Bridging the Gap Between Devices and Brains


This week, TechCrunch ran a worthwhile profile of Litho, a maker pro venture that’s working on a finger-worn device for controlling devices with gestures that sounds strikingly like Tom Cruise’s iconic user interface system in the 2002 Steven Speilberg science fiction flick “Minority Report.”

“Trying to interact with objects in the real world through a smartphone is like trying to do heart surgery with a spork,” founder Nat Martin told TechCrunch. “More often than not our phones end up being a frustrating barrier to the digital world, rather than a tool to enable interactions with it.”

The writeup isn’t intriguing just because Litho sounds like a competently executed hardware startup (though it has picked up funding from storied sources including Greycroft and Chris Albinson), it’s also impressive because of the extraordinary scope of the problem Martin and his associates want to solve — and the inroads they seem to be making toward solving it.

Basically, they see a world that’s rapidly filling up with connected devices while mobile phones sputter as an interface to control them. If Litho can fill that gap — and avoid being shut out by a larger player that sees a similar opening in the market — it could be poised to upend not just the world of connected consumer electronics but the maker movement itself.

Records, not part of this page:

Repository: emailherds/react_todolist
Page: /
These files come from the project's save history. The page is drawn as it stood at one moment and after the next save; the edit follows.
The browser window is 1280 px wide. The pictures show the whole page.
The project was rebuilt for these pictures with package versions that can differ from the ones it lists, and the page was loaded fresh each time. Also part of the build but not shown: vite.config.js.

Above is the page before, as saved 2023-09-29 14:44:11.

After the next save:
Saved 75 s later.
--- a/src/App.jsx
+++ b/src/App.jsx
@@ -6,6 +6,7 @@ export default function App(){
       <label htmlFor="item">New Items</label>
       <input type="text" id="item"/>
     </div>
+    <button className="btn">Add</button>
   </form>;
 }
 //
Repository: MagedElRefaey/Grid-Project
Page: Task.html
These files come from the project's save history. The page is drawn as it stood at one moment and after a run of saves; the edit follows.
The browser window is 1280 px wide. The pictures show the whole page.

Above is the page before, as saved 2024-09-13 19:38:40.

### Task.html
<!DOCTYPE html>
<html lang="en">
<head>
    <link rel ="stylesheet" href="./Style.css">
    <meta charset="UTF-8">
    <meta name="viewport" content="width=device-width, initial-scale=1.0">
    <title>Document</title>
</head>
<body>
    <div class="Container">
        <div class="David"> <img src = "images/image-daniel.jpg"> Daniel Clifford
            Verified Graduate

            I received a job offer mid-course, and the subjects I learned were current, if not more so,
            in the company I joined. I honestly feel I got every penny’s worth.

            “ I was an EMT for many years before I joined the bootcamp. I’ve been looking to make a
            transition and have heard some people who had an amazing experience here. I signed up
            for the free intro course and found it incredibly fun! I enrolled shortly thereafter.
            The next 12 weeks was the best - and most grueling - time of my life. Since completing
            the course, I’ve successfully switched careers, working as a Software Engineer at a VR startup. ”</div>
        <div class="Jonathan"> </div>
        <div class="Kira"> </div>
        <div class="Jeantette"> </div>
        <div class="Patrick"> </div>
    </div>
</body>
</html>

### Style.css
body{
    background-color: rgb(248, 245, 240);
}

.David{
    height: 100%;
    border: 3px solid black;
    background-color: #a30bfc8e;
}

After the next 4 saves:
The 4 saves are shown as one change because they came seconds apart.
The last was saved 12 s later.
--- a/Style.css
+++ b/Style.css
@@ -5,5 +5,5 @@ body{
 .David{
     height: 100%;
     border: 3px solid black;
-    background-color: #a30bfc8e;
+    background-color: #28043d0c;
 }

“Instead of an awkward and frustrating interface, developers can create precise yet effortless interactions in 3D space,” Martin told TechCrunch. “This opens up a whole new range of use cases — architects and designers can create precise 3D models in the context of the real world, and gamers can create a virtual theme park in their back garden simply by pointing and drawing.”